• _About this exercise_
Could you repeat every entry below word for word, leaving out the pictures?

• _Data extract_
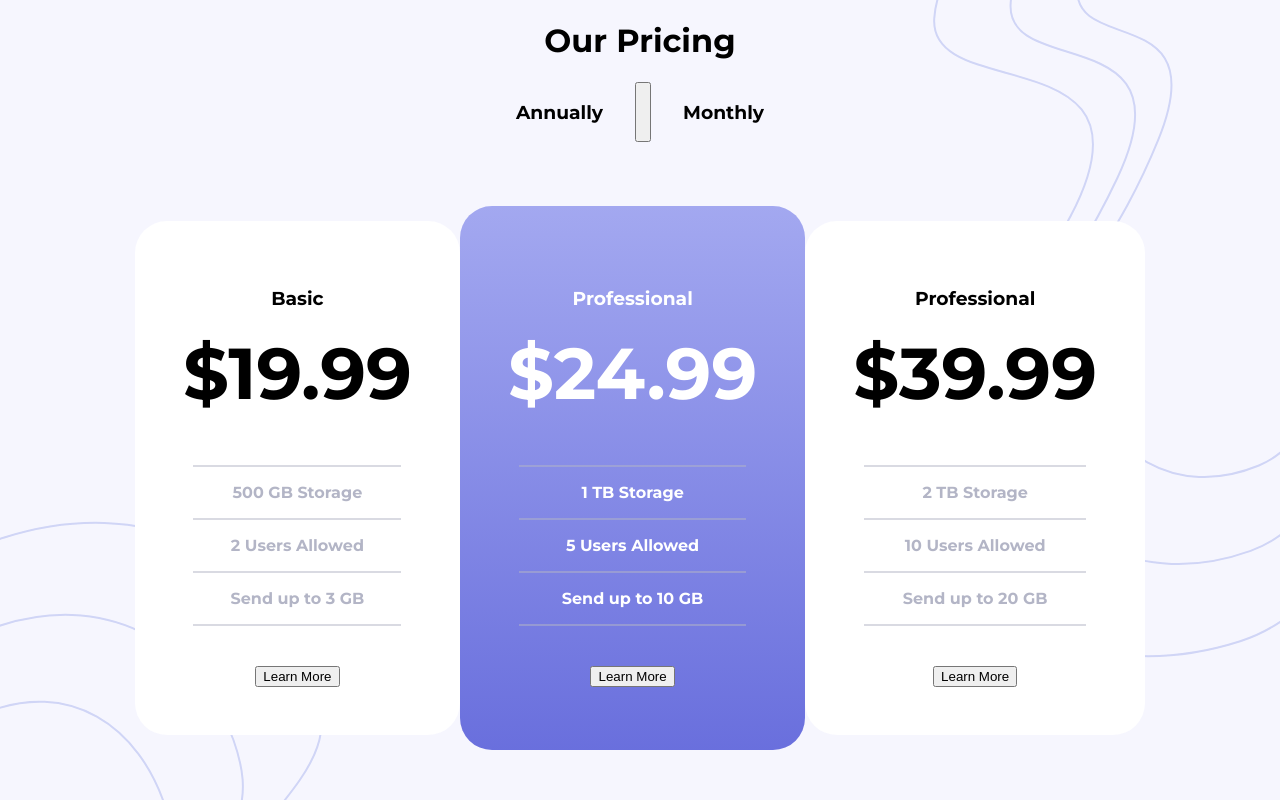
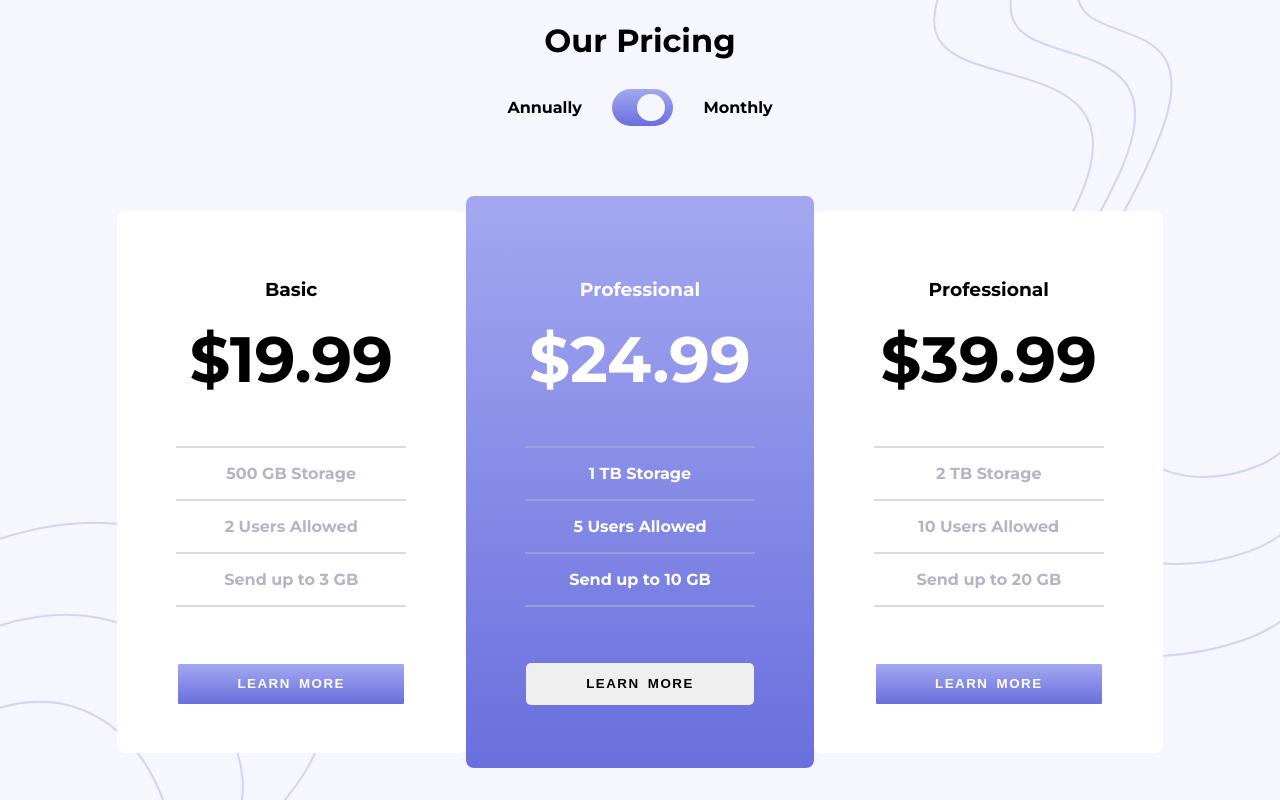
Before and after one commit to leofiorotto/price-card-component, a plain HTML site: page index.html in a window 1280 px wide. Drawn offline with Linux system fonts and the light colour scheme.

Commit message:
finally version desktop

```diff
--- /dev/null
+++ b/app.js
@@ -0,0 +1,24 @@
+"use strict";
+
+const toggleBtn = document.querySelector(".toggle-btn");
+const toggleArea = document.querySelector(".toggle-area");
+const basicPrice = document.querySelector(".price-1");
+const profPrice = document.querySelector(".price-2");
+const masterPrice = document.querySelector(".price-3");
+
+toggleArea.addEventListener("click", function (e) {
+  e.preventDefault();
+  if (toggleArea.classList.contains("monthly")) {
+    toggleArea.classList.remove("monthly");
+    toggleArea.classList.add("anually");
+    basicPrice.innerHTML = `<b class="price-1"> <span class="dollar-sign">&dollar;</span>199.99</b>`;
+    profPrice.innerHTML = `  <b class="price-2"> <span class="dollar-sign">&dollar;</span>249.99</b>`;
+    masterPrice.innerHTML = `  <b class="price-3"> <span class="dollar-sign">&dollar;</span>399.99</b>`;
+  } else {
+    toggleArea.classList.add("monthly");
+    toggleArea.classList.remove("anually");
+    basicPrice.innerHTML = `<b class="price-1"> <span class="dollar-sign">&dollar;</span>19.99</b>`;
+    profPrice.innerHTML = `  <b class="price-2"> <span class="dollar-sign">&dollar;</span>24.99</b>`;
+    masterPrice.innerHTML = `  <b class="price-3"> <span class="dollar-sign">&dollar;</span>39.99</b>`;
+  }
+});
--- a/index.html
+++ b/index.html
@@ -18,14 +18,18 @@
   <div class="wrapper">
     <h1 class="tittle">Our Pricing</h1>
     <div class="container-btn">
-      <h3>Annually</h3>
-      <button class="toggle-area"></button>
-      <h3>Monthly</h3>
+      <nav>
+        <p>Annually</p>
+        <button class="toggle-area monthly">
+          <div class="toggle-btn"></div>
+        </button>
+        <p>Monthly</p>
+      </nav>
     </div>
     <div class="container-cards">
       <section class="card card-basic">
         <h3>Basic</h3>
-        <b>$19.99</b>
+        <b class="price-1"><b class="dollar-sign">&dollar;</b>19.99</b>
         <div class="info-card">
             <hr>
             <p>500 GB Storage</p>
@@ -35,11 +39,11 @@
             <p>Send up to 3 GB</p>
             <hr>
         </div>
-        <button>Learn More</button>
+        <button class="btn-learn-more btn-basic">Learn More</button>
       </section>
       <section class="card card-professional">
         <h3>Professional</h3>
-        <b class="price">$24.99</b>
+        <b class="price-2 price"> <b class="dollar-sign">&dollar;</b>24.99</b>
         <div class="info-card info-card-profesional">
             <hr>
             <p>1 TB Storage</p>
@@ -49,12 +53,12 @@
             <p>Send up to 10 GB</p>
             <hr>
         </div>
-        <button>Learn More</button>
+        <button class="btn-learn-more">Learn More</button>
       </section>
 
       <section class="card card-master">
         <h3>Professional</h3>
-        <b>$39.99</b>
+        <b class="price-3"><b class="dollar-sign">&dollar;</b>39.99</b>
         <div class="info-card">
           <hr>
           <p>2 TB Storage</p>
@@ -65,11 +69,11 @@
           <hr>
         </div>
 
-        <button>Learn More</button>
+        <button class="btn-learn-more btn-master">Learn More</button>
       </section>
     </div>
   </div>
-
+  <script src="app.js"></script>
 </body>
 </html>
 <!--
--- a/main.css
+++ b/main.css
@@ -9,6 +9,49 @@ body {
     font-family: 'Montserrat', sans-serif;
     background-color: hsl(240, 78%, 98%);
     height: 90vh;
+}
+
+nav {
+    display: inline-flex;
+    flex-direction: row;
+    gap: 1.9rem;
+    align-items: center;
+}
+
+.toggle-area {
+    border: none;
+    position: relative;
+    display: inline-flex;
+    align-items: center;
+    cursor: pointer;
+    width: 3.8rem;
+    height: 2.3rem;
+    border-radius: 25px;
+    background: linear-gradient(hsl(236, 72%, 79%), hsl(237, 63%, 64%));
+}
+
+.toggle-btn {
+    cursor: pointer;
+    position: relative;
+    width: 1.7rem;
+    height: 1.7rem;
+    margin: 5%;
+    border-radius: 50%;
+    background-color:hsl(240, 78%, 98%);
+}
+
+.toggle-area.monthly {
+    justify-content: flex-end;
+    align-content: flex-end;
+}
+
+.toggle-area.anually {
+    justify-content: flex-start;
+    align-content: flex-start;
+}
+
+.toggle-section p {
+    color: hsl(234, 14%, 74%);
 }
 
 
@@ -35,13 +78,19 @@ body {
 .card {
     background-color: white;
     padding: 3rem;
-    border-radius: 2rem;
+    border-radius: 0.5rem;
     text-align: center;
+    width: 20%;
 }
 
-.card b {
-    font-size: 4.5rem;
-    padding-bottom: 3rem;
+.price {
+    font-size: 4rem;
+}
+
+.price-1, .price-3 {
+    font-size: 4rem;
+    color: black;
+    margin: 0;
 }
 
 .info-card {
@@ -56,7 +105,6 @@ body {
 .card-professional {
     padding-top: 5%;
     padding-bottom: 5%;
-    background-color: blue;
     background: linear-gradient(hsl(236, 72%, 79%), hsl(237, 63%, 64%));
     color: white;
 }
@@ -74,3 +122,37 @@ hr {
     border-style: solid;
     opacity: 0.5;
 }
+
+.btn-learn-more {
+    cursor: pointer;
+    width: 90%;
+    margin: 0 auto;
+    margin-top: 1rem;
+    border-radius: 5px;
+    border-color: transparent;
+    border-style: solid;
+    border-width: 1px;
+    padding: 0.8rem;
+    text-transform: uppercase;
+    letter-spacing: 1.5px;
+    word-spacing: 3px;
+    font-weight: 700;
+    text-align: center;
+}
+
+.btn-basic, .btn-master {
+    color: white;
+    background: linear-gradient(hsl(236, 72%, 79%), hsl(237, 63%, 64%));
+    background-repeat: no-repeat;
+}
+
+.btn-learn-more:hover {
+    background: linear-gradient(hsl(236, 72%, 79%), hsl(237, 63%, 64%));
+    border: 1px solid hsl(0, 0%, 100%);
+}
+
+.btn-basic:hover, .btn-master:hover {
+    background: white;
+    color:hsl(236, 72%, 79%);
+    border: 1px solid hsl(236, 72%, 79%);
+}
```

• _Exercise result_
Before and after one commit to leofiorotto/price-card-component, a plain HTML site: page index.html in a window 1280 px wide. Drawn offline with Linux system fonts and the light colour scheme.

Commit message:
finally version desktop

```diff
--- /dev/null
+++ b/app.js
@@ -0,0 +1,24 @@
+"use strict";
+
+const toggleBtn = document.querySelector(".toggle-btn");
+const toggleArea = document.querySelector(".toggle-area");
+const basicPrice = document.querySelector(".price-1");
+const profPrice = document.querySelector(".price-2");
+const masterPrice = document.querySelector(".price-3");
+
+toggleArea.addEventListener("click", function (e) {
+  e.preventDefault();
+  if (toggleArea.classList.contains("monthly")) {
+    toggleArea.classList.remove("monthly");
+    toggleArea.classList.add("anually");
+    basicPrice.innerHTML = `<b class="price-1"> <span class="dollar-sign">&dollar;</span>199.99</b>`;
+    profPrice.innerHTML = `  <b class="price-2"> <span class="dollar-sign">&dollar;</span>249.99</b>`;
+    masterPrice.innerHTML = `  <b class="price-3"> <span class="dollar-sign">&dollar;</span>399.99</b>`;
+  } else {
+    toggleArea.classList.add("monthly");
+    toggleArea.classList.remove("anually");
+    basicPrice.innerHTML = `<b class="price-1"> <span class="dollar-sign">&dollar;</span>19.99</b>`;
+    profPrice.innerHTML = `  <b class="price-2"> <span class="dollar-sign">&dollar;</span>24.99</b>`;
+    masterPrice.innerHTML = `  <b class="price-3"> <span class="dollar-sign">&dollar;</span>39.99</b>`;
+  }
+});
--- a/index.html
+++ b/index.html
@@ -18,14 +18,18 @@
   <div class="wrapper">
     <h1 class="tittle">Our Pricing</h1>
     <div class="container-btn">
-      <h3>Annually</h3>
-      <button class="toggle-area"></button>
-      <h3>Monthly</h3>
+      <nav>
+        <p>Annually</p>
+        <button class="toggle-area monthly">
+          <div class="toggle-btn"></div>
+        </button>
+        <p>Monthly</p>
+      </nav>
     </div>
     <div class="container-cards">
       <section class="card card-basic">
         <h3>Basic</h3>
-        <b>$19.99</b>
+        <b class="price-1"><b class="dollar-sign">&dollar;</b>19.99</b>
         <div class="info-card">
             <hr>
             <p>500 GB Storage</p>
@@ -35,11 +39,11 @@
             <p>Send up to 3 GB</p>
             <hr>
         </div>
-        <button>Learn More</button>
+        <button class="btn-learn-more btn-basic">Learn More</button>
       </section>
       <section class="card card-professional">
         <h3>Professional</h3>
-        <b class="price">$24.99</b>
+        <b class="price-2 price"> <b class="dollar-sign">&dollar;</b>24.99</b>
         <div class="info-card info-card-profesional">
             <hr>
             <p>1 TB Storage</p>
@@ -49,12 +53,12 @@
             <p>Send up to 10 GB</p>
             <hr>
         </div>
-        <button>Learn More</button>
+        <button class="btn-learn-more">Learn More</button>
       </section>
 
       <section class="card card-master">
         <h3>Professional</h3>
-        <b>$39.99</b>
+        <b class="price-3"><b class="dollar-sign">&dollar;</b>39.99</b>
         <div class="info-card">
           <hr>
           <p>2 TB Storage</p>
@@ -65,11 +69,11 @@
           <hr>
         </div>
 
-        <button>Learn More</button>
+        <button class="btn-learn-more btn-master">Learn More</button>
       </section>
     </div>
   </div>
-
+  <script src="app.js"></script>
 </body>
 </html>
 <!--
--- a/main.css
+++ b/main.css
@@ -9,6 +9,49 @@ body {
     font-family: 'Montserrat', sans-serif;
     background-color: hsl(240, 78%, 98%);
     height: 90vh;
+}
+
+nav {
+    display: inline-flex;
+    flex-direction: row;
+    gap: 1.9rem;
+    align-items: center;
+}
+
+.toggle-area {
+    border: none;
+    position: relative;
+    display: inline-flex;
+    align-items: center;
+    cursor: pointer;
+    width: 3.8rem;
+    height: 2.3rem;
+    border-radius: 25px;
+    background: linear-gradient(hsl(236, 72%, 79%), hsl(237, 63%, 64%));
+}
+
+.toggle-btn {
+    cursor: pointer;
+    position: relative;
+    width: 1.7rem;
+    height: 1.7rem;
+    margin: 5%;
+    border-radius: 50%;
+    background-color:hsl(240, 78%, 98%);
+}
+
+.toggle-area.monthly {
+    justify-content: flex-end;
+    align-content: flex-end;
+}
+
+.toggle-area.anually {
+    justify-content: flex-start;
+    align-content: flex-start;
+}
+
+.toggle-section p {
+    color: hsl(234, 14%, 74%);
 }
 
 
@@ -35,13 +78,19 @@ body {
 .card {
     background-color: white;
     padding: 3rem;
-    border-radius: 2rem;
+    border-radius: 0.5rem;
     text-align: center;
+    width: 20%;
 }
 
-.card b {
-    font-size: 4.5rem;
-    padding-bottom: 3rem;
+.price {
+    font-size: 4rem;
+}
+
+.price-1, .price-3 {
+    font-size: 4rem;
+    color: black;
+    margin: 0;
 }
 
 .info-card {
@@ -56,7 +105,6 @@ body {
 .card-professional {
     padding-top: 5%;
     padding-bottom: 5%;
-    background-color: blue;
     background: linear-gradient(hsl(236, 72%, 79%), hsl(237, 63%, 64%));
     color: white;
 }
@@ -74,3 +122,37 @@ hr {
     border-style: solid;
     opacity: 0.5;
 }
+
+.btn-learn-more {
+    cursor: pointer;
+    width: 90%;
+    margin: 0 auto;
+    margin-top: 1rem;
+    border-radius: 5px;
+    border-color: transparent;
+    border-style: solid;
+    border-width: 1px;
+    padding: 0.8rem;
+    text-transform: uppercase;
+    letter-spacing: 1.5px;
+    word-spacing: 3px;
+    font-weight: 700;
+    text-align: center;
+}
+
+.btn-basic, .btn-master {
+    color: white;
+    background: linear-gradient(hsl(236, 72%, 79%), hsl(237, 63%, 64%));
+    background-repeat: no-repeat;
+}
+
+.btn-learn-more:hover {
+    background: linear-gradient(hsl(236, 72%, 79%), hsl(237, 63%, 64%));
+    border: 1px solid hsl(0, 0%, 100%);
+}
+
+.btn-basic:hover, .btn-master:hover {
+    background: white;
+    color:hsl(236, 72%, 79%);
+    border: 1px solid hsl(236, 72%, 79%);
+}
```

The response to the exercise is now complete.